After a long struggle for the rights, Luhrmann adapts Mikhail Bulgakov’s The Master and Margarita for the big screen. This is an ideal choice for a famous director. Not only is the style of the source material closer to Luhrmann’s most famous films than to his recent musical biopic, but it’s also the perfect time for Hollywood to adapt this classic Russian novel.

The best Elvis scenes were the result of Luhrmann’s maximalist style

Despite the overall success, Elvis did not escape criticism. At first glance, the biopic seems a bit unusual for Luhrmann. In his previous works, Luhrmann relies heavily on brightness and maximalist images. While Elvis, the man, accurately embodied these two characteristics, there is something more to his story. Luhrmann is almost annoyingly limited to real life. When adapting a play or novel, you can take liberties, but adapting a historical character is more difficult.

Luhrmann draws heavily on the mythology of the Elvis figure. This allows him—and Butler—to create sensational scenes. However, it also means that important historical details are overlooked. Innovative black artists are almost undeveloped. Luhrmann suggests that these numbers simply influenced Elvis; in truth, “stole from” may be a more accurate label. In addition, Tom Hanks’ performance as the controversial Colonel Tom Parker was criticized as one of the worst in his career. Thus, Elvis manifests himself best when Luhrmann pushes the boundaries and indulges his maximalist fantasies, which will undoubtedly allow him to make “The Master and Margarita”.

Luhrmann’s best films are a modernization of classical literature

As a director with such a bright style, his work is not always the most pleasant. The great Gatsby, for example, is sometimes accused of ignoring the themes of Fitzgerald’s novel in order to indulge in his own hedonistic excesses. Nevertheless, his portrayal of The Roaring Twenties is one of Luhrmann’s most successful films. Along with “Romeo and Juliet,” “The Great Gatsby” seems to be where Luhrmann feels most comfortable and where his style makes the most sense.
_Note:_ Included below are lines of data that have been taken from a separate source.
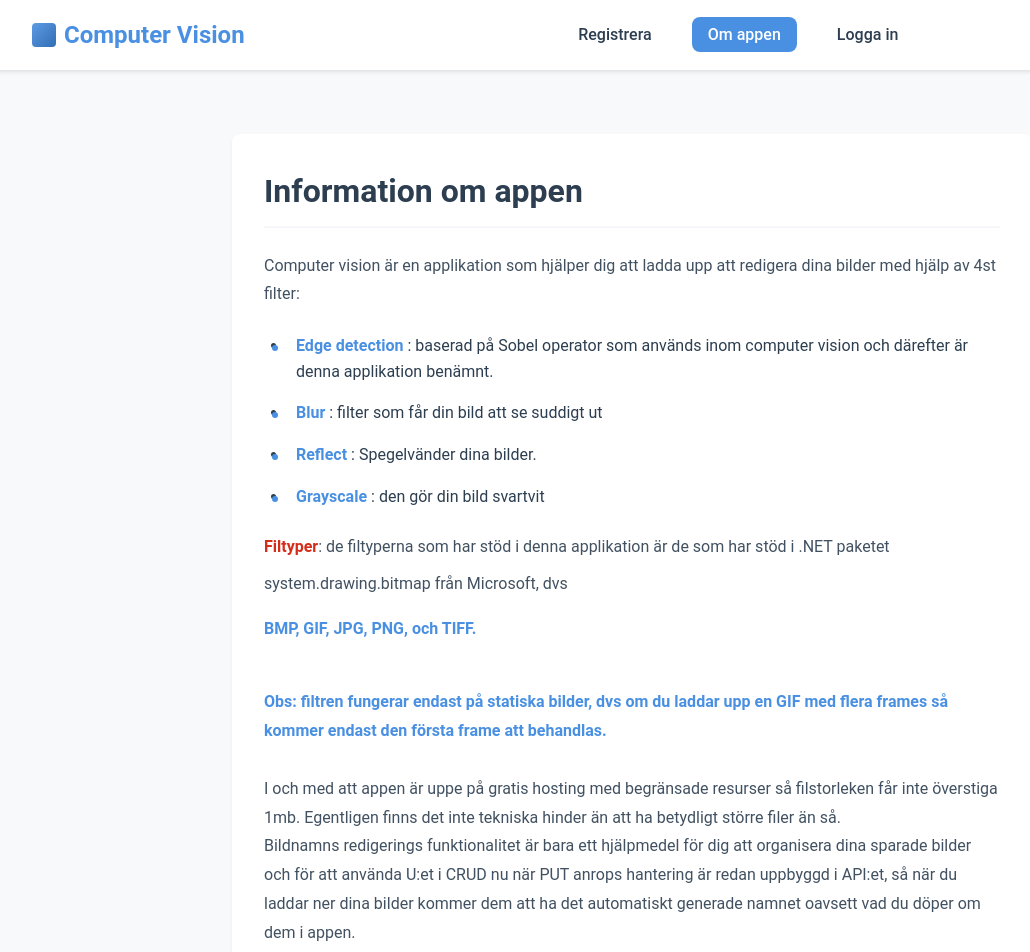
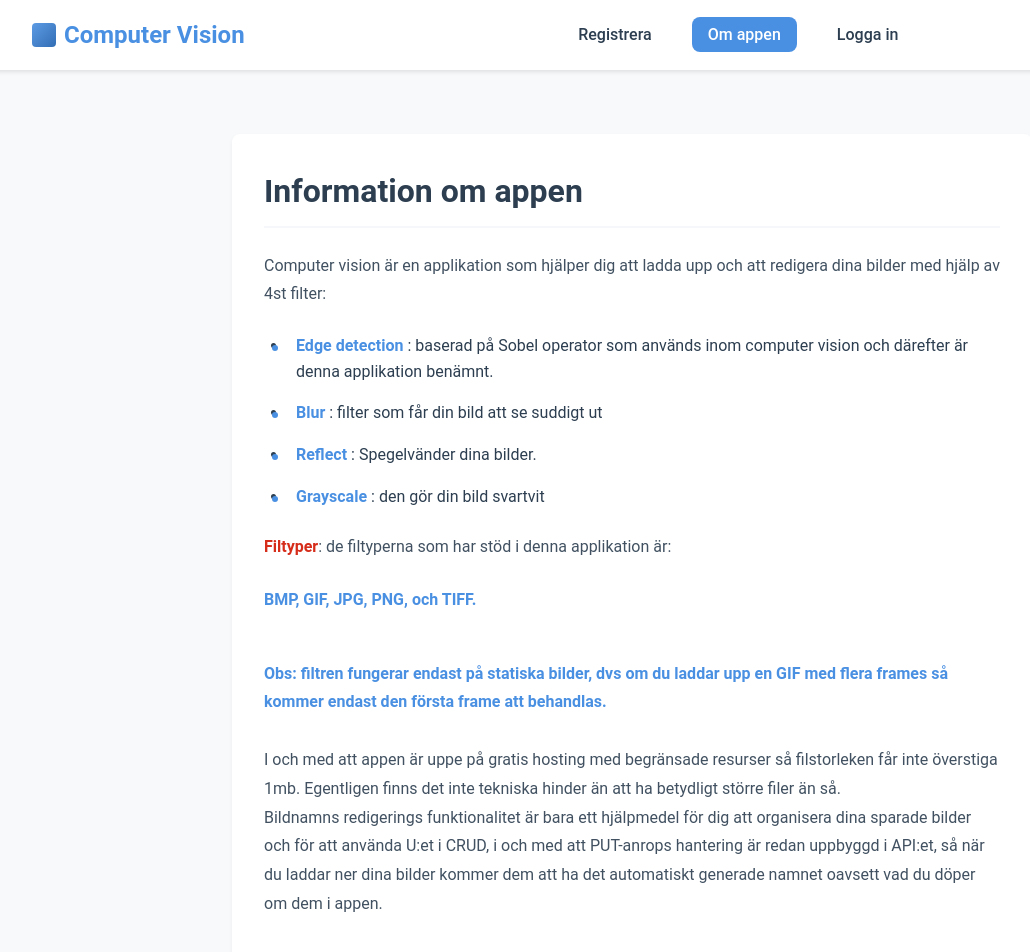
Before and after one commit to Himoazo/filters, an Angular app: page /about in a window 1280 px wide. Shown: the top 952 px of the page, without its empty margins (8-1038 px from the left). Built offline with nearby package versions, Linux system fonts and the light colour scheme.

Commit message:
Spell check About

```diff
--- a/src/app/main/about/about.component.html
+++ b/src/app/main/about/about.component.html
@@ -1,7 +1,7 @@
 <div class="about">
     <h2>Information om appen</h2>
     <p>
-        Computer vision är en applikation som hjälper dig att ladda upp att redigera dina bilder med hjälp av 4st filter:
+        Computer vision är en applikation som hjälper dig att ladda upp och att redigera dina bilder med hjälp av 4st filter:
      </p>
        <ul>
         <li> <strong>Edge detection</strong>: baserad på Sobel operator som används inom computer vision och därefter är denna applikation benämnt.</li>
@@ -12,8 +12,7 @@
 
 
     <p>
-        <strong>Filtyper</strong>: de filtyperna som har stöd i denna applikation är de som har stöd i .NET paketet system.drawing.bitmap från
-        Microsoft, dvs <strong>BMP, GIF, JPG, PNG, och TIFF.</strong> <br>
+        <strong>Filtyper</strong>: de filtyperna som har stöd i denna applikation är: <strong>BMP, GIF, JPG, PNG, och TIFF.</strong> <br>
         <strong>
             Obs: filtren fungerar endast på statiska bilder, dvs om du laddar upp en GIF med flera frames så kommer endast den
             första frame att behandlas.
@@ -21,7 +20,7 @@
         I och med att appen är uppe på gratis hosting med begränsade resurser så filstorleken får inte överstiga 1mb.
         Egentligen finns det inte tekniska hinder än att ha betydligt större filer än så. <br>
         Bildnamns redigerings funktionalitet är bara ett hjälpmedel för dig att organisera dina sparade bilder och för att
-        använda U:et i CRUD nu när PUT anrops hantering är redan uppbyggd i API:et, så när du laddar ner dina bilder kommer
+        använda U:et i CRUD, i och med att PUT-anrops hantering är redan uppbyggd i API:et, så när du laddar ner dina bilder kommer
         dem att ha det automatiskt generade namnet oavsett vad du döper om dem i appen.
     </p>
 </div>
```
Both stories are based on incredibly familiar texts. “The Great Gatsby” and “Romeo and Juliet” are often featured in school programs. By telling the audience a story they already know, Luhrmann is almost forced to think excessively, and the soundtracks alone are a prime example of this. “The Master and Margarita” is less well-known than Luhrmann’s previous literary adaptations, but Bulgakov’s story is well-established enough that Luhrmann enlivened it with colors, without stumbling on minor scenes like Elvis. In addition, the action of “Moulin Rouge”, which somewhat resembles Elvis with its singing, takes place in 1900. The action of “The Master and Margarita” takes place during the reign of Stalin in the 1930s. Another historical play seems to the director a reasonable choice.

“The Master and Margarita” is perfect for the film adaptation of Luhrmann

It’s hard to imagine another director capable of adapting “The Master and Margarita” for the big screen in the 2020s. Bulgakov’s novel explores excess in accordance with Luhrmann’s style. The colorful fantasy of the story would not have worked if a more subtle director had taken up the project. Similarly, a more serious Russian novel, such as “Crime and Punishment” or “The Quiet Don”, would not have turned out if it had been directed by Baz Luhrmann.

“The Master and Margarita” is not a simple political or religious allegory; while Bulgakov addresses the vices and absurdities of both these concepts, the novel is primarily a work of fiction. His main task is style. From the vodka-drinking cat to the crucifixion of Christ, the experiments of the Master and Margarita are limitless. Consequently, only Luhrmann is aesthetically pleasing enough to adapt it.